• Do you think it's better to exclude the private $pattern = "/kombis/*"; part and inject it somehow in the constructor? It feels wrong to write hardcoded stuff within the class.. – gearsdigital Aug 23 '12 at 20:39 • @gearsdigital - Either inject it, add a setter, or make it a constant (const GLOB_PATTERN = '/kombis/*'). – David Harkness Aug 23 '12 at 21:58 • @gearsdigital - Did mseancole's answer address your question? You can read up on class constants in PHP. As you have it now you wouldn't need a constant (maybe for the default) since the client can change the pattern. – David Harkness Aug 24 '12 at 21:14 • @gearsdigital - I added a few more items based on your updated code. – David Harkness Aug 26 '12 at 19:48 A couple of things to add to David's post. Nothing major, he did an excellent job +1 You removed the reference to your $pattern property, but you are still using it. Any properties you are using in a class should ALWAYS be declared. This makes it easier to determine if a property actually belongs to a specific class, or if there were typos. It also ensures that the property is in the right scope. For instance, you wouldn't want a password in the public scope. And eventually this will be required, as I have heard that PHP is decrementing "default" scopes. A step forward in my opinion. Also, when initially declaring class properties, you can combine similarly scoped properties. Some people don't like using this method because they think that you can't add doc comments to them, but you can. For example:

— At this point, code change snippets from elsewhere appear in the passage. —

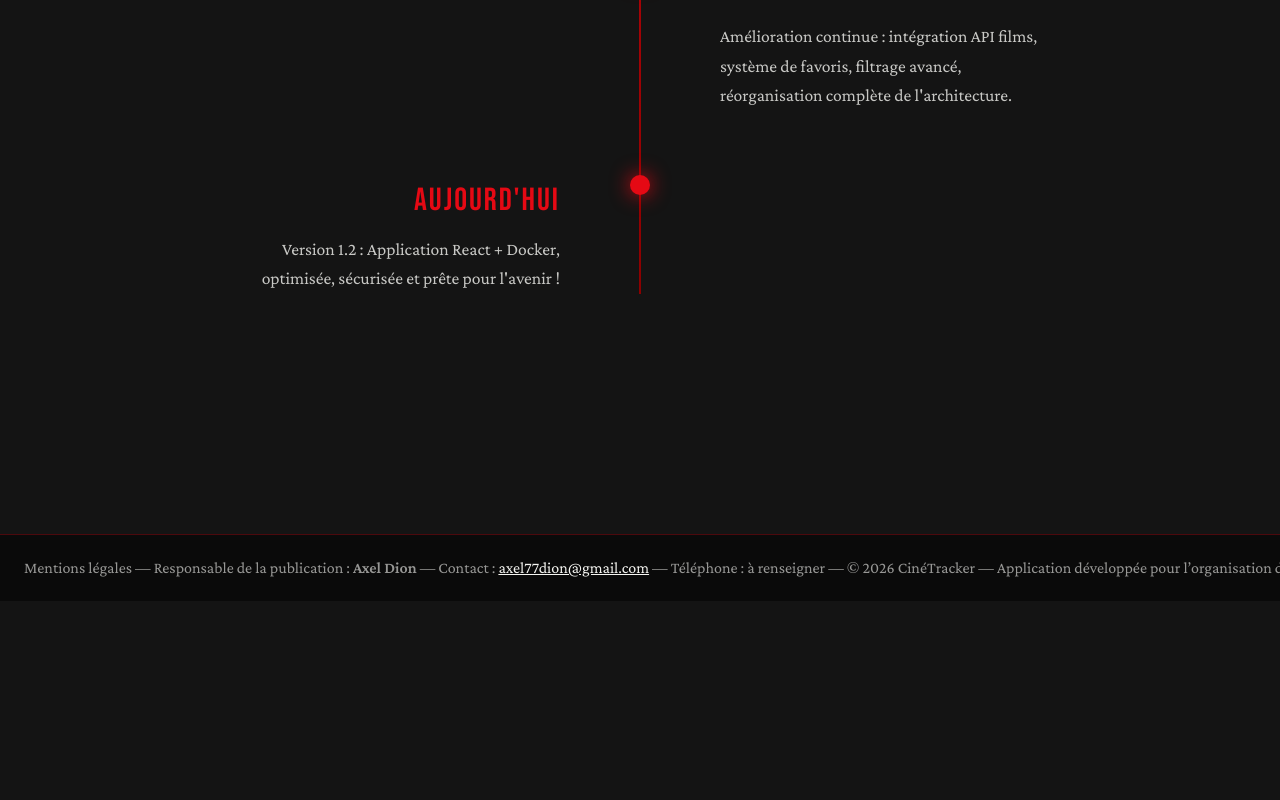
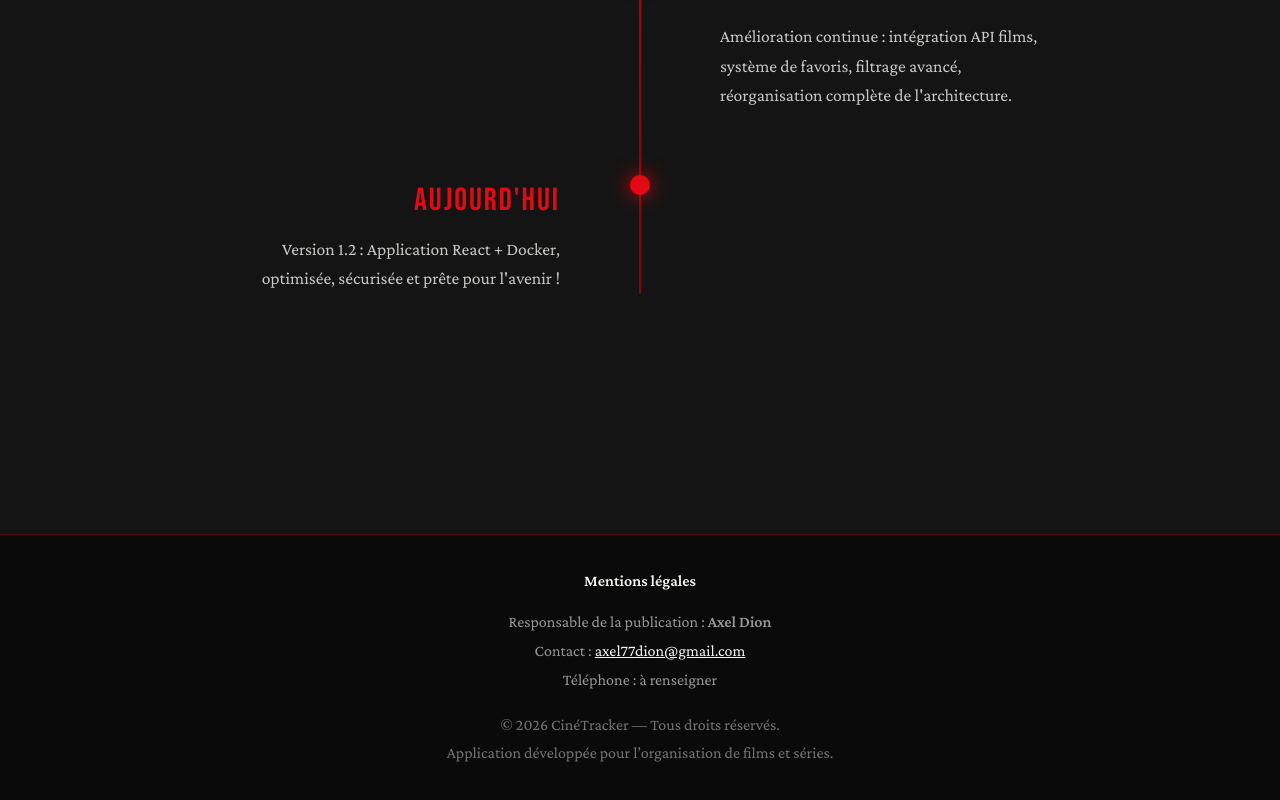
Before and after one commit to Blaze1639/CinetrackerReact, a React (Vite) app in the folder frontend/: page / in a window 1280 px wide. Shown: the part 3000-3800 px from the top of the page. Before the commit the page ends 3601 px from the top, so only its background shows below. Built offline with nearby package versions, Linux system fonts and the light colour scheme; no server answers.

Commit message:
menuStyle

```diff
--- a/frontend/src/components/Footer.jsx
+++ b/frontend/src/components/Footer.jsx
@@ -5,19 +5,30 @@ export default function Footer() {
     <footer
       style={{
         marginTop: '3rem',
-        padding: '1.25rem 1.5rem',
+        padding: '2rem 1.5rem',
         background: '#0a0a0a',
         borderTop: '1px solid rgba(229, 9, 20, 0.3)',
-        color: 'rgba(245, 245, 241, 0.9)',
+        color: 'rgba(245, 245, 241, 0.8)',
         textAlign: 'center',
         fontSize: '0.95rem',
-        whiteSpace: 'nowrap',
-        overflow: 'hidden',
-        textOverflow: 'ellipsis',
+        lineHeight: 1.8,
       }}
     >
+      <p style={{ margin: 0, fontWeight: 700, color: '#f5f5f1' }}>Mentions légales</p>
+      <p style={{ margin: '0.75rem 0 0' }}>
+        Responsable de la publication : <strong>Axel Dion</strong>
+      </p>
       <p style={{ margin: 0 }}>
-        Mentions légales — Responsable de la publication : <strong>Axel Dion</strong> — Contact : <a href="mailto:axel77dion@gmail.com" style={{ color: '#f5f5f1' }}>axel77dion@gmail.com</a> — Téléphone : <span>à renseigner</span> — © {currentYear} CinéTracker — Application développée pour l’organisation de films et séries.
+        Contact : <a href="mailto:axel77dion@gmail.com" style={{ color: '#f5f5f1' }}>axel77dion@gmail.com</a>
+      </p>
+      <p style={{ margin: 0 }}>
+        Téléphone : <span>à renseigner</span>
+      </p>
+      <p style={{ margin: '1rem 0 0', opacity: 0.75 }}>
+        © {currentYear} CinéTracker — Tous droits réservés.
+      </p>
+      <p style={{ margin: 0, opacity: 0.75 }}>
+        Application développée pour l’organisation de films et séries.
       </p>
     </footer>
   )
```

private
/**@var string Trailing slash is stripped*/
$location, /**@var string Pattern to file*/$pattern = '/kombis/*'
;


Your PHPDoc comments should specify proper parameter types, instead of just using "mixed" for everything. I'm assuming these are IDE generated? Mine does the same thing for anything its unsure of, which seems to be everything. Just make sure everything looks right when using any auto generated data. If you have a variable that could be a couple of different things, you can do something along the lines of the following.

* @param string|array $path  Now, about those doc comments. This is something I have been noticing more and more people arguing about recently. Some are of the opinion EVERYTHING needs to be documented, and maybe for public API's this is the case, but I think I'm starting to lean more towards the camp that believes only the unobvious should be documented. For instance, I know, or can guess, what getDirectories() does. However, if there is something unobvious about it, say you decide to start using readdir() instead because glob() uses too much memory (which can be a problem), then you should say so in the doc comments. If your code is self documenting, then there really is no need to redundantly document your code. They are a good thing to have, but sometimes they are unnecessary. This is more a choice of preference, but you don't have to declare a method's return value to a variable if all you are going to be doing is passing it on to something else. Some people find your way better because it makes it easier to read, some the following way because its smaller, honestly, I have no preference, its just whatever mood I'm in at the time, or whatever looks better :) private function getRandomKey() { return array_rand($this->getDirectories(), 1 );
}
`
• More great points. For the last point you make about assigning to a local variable, I agree in general. However, in this case the array needs to be used twice to return a random value instead of its key. – David Harkness Aug 24 '12 at 21:13